◆ **TASK DETAILS**: Count the lines below in which "Note" appears, then give that number by itself.
*** RECORDED INFORMATION ***
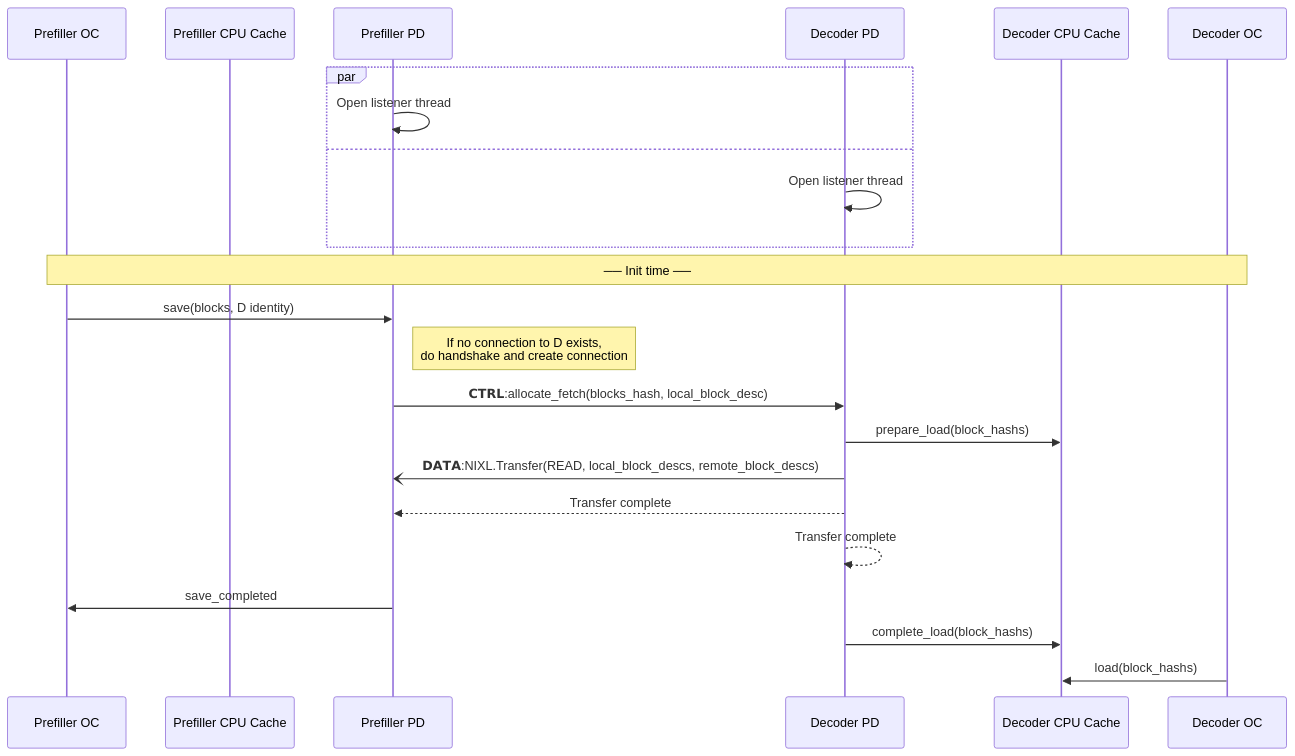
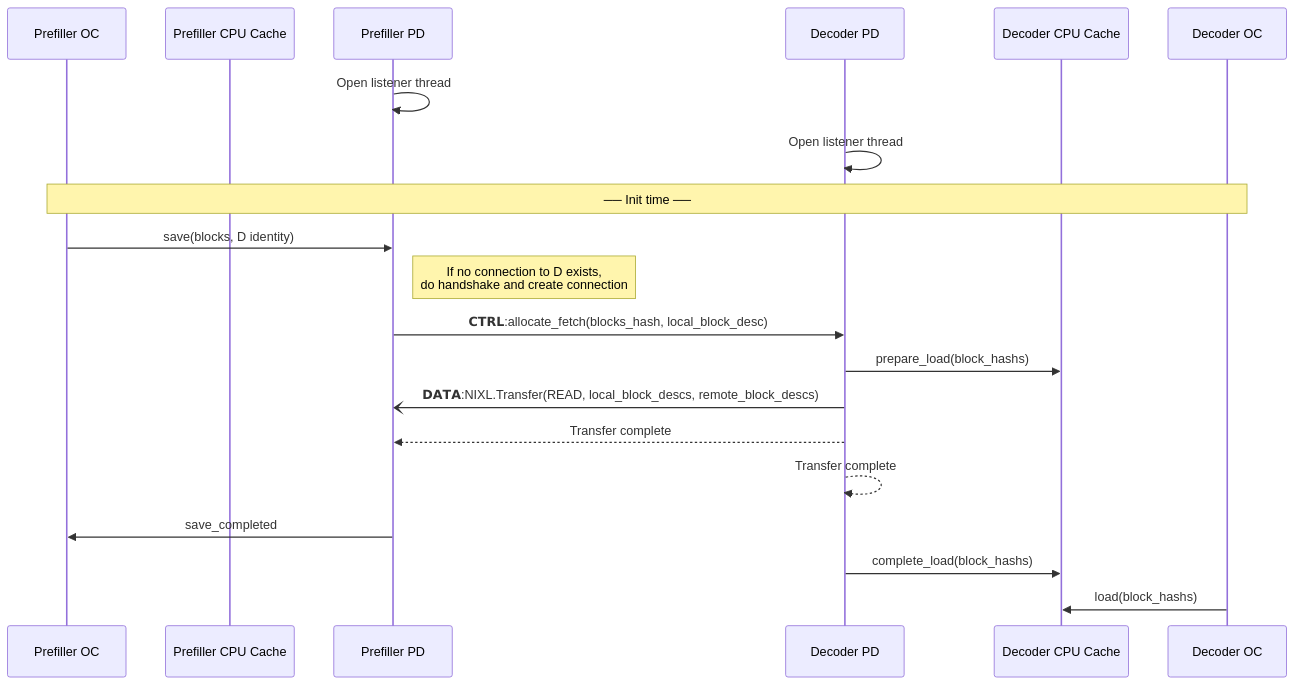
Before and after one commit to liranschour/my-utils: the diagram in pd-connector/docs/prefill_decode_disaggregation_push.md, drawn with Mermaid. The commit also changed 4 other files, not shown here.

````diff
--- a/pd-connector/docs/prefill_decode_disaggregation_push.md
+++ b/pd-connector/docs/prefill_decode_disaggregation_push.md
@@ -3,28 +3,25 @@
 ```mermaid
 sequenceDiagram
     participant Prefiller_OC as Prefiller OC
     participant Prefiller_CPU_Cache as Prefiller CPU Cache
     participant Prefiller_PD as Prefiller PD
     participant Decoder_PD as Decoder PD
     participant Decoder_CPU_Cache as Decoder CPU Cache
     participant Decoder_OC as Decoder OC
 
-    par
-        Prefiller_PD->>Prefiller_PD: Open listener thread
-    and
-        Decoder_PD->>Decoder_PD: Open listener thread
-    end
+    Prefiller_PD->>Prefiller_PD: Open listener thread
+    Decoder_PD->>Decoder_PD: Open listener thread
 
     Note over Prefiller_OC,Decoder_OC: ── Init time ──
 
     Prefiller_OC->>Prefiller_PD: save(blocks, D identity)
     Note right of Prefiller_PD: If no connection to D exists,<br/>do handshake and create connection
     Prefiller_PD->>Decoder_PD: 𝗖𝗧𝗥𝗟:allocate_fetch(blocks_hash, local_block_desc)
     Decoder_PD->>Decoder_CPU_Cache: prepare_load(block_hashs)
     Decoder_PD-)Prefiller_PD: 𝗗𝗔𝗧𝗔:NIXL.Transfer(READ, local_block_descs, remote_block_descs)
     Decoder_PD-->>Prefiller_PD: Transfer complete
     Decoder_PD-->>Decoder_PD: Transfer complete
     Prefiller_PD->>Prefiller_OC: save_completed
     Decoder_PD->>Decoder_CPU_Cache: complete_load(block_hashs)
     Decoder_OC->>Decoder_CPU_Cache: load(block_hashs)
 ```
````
*** End of RECORDED INFORMATION ***
◆ **TASK OUTPUT**: 2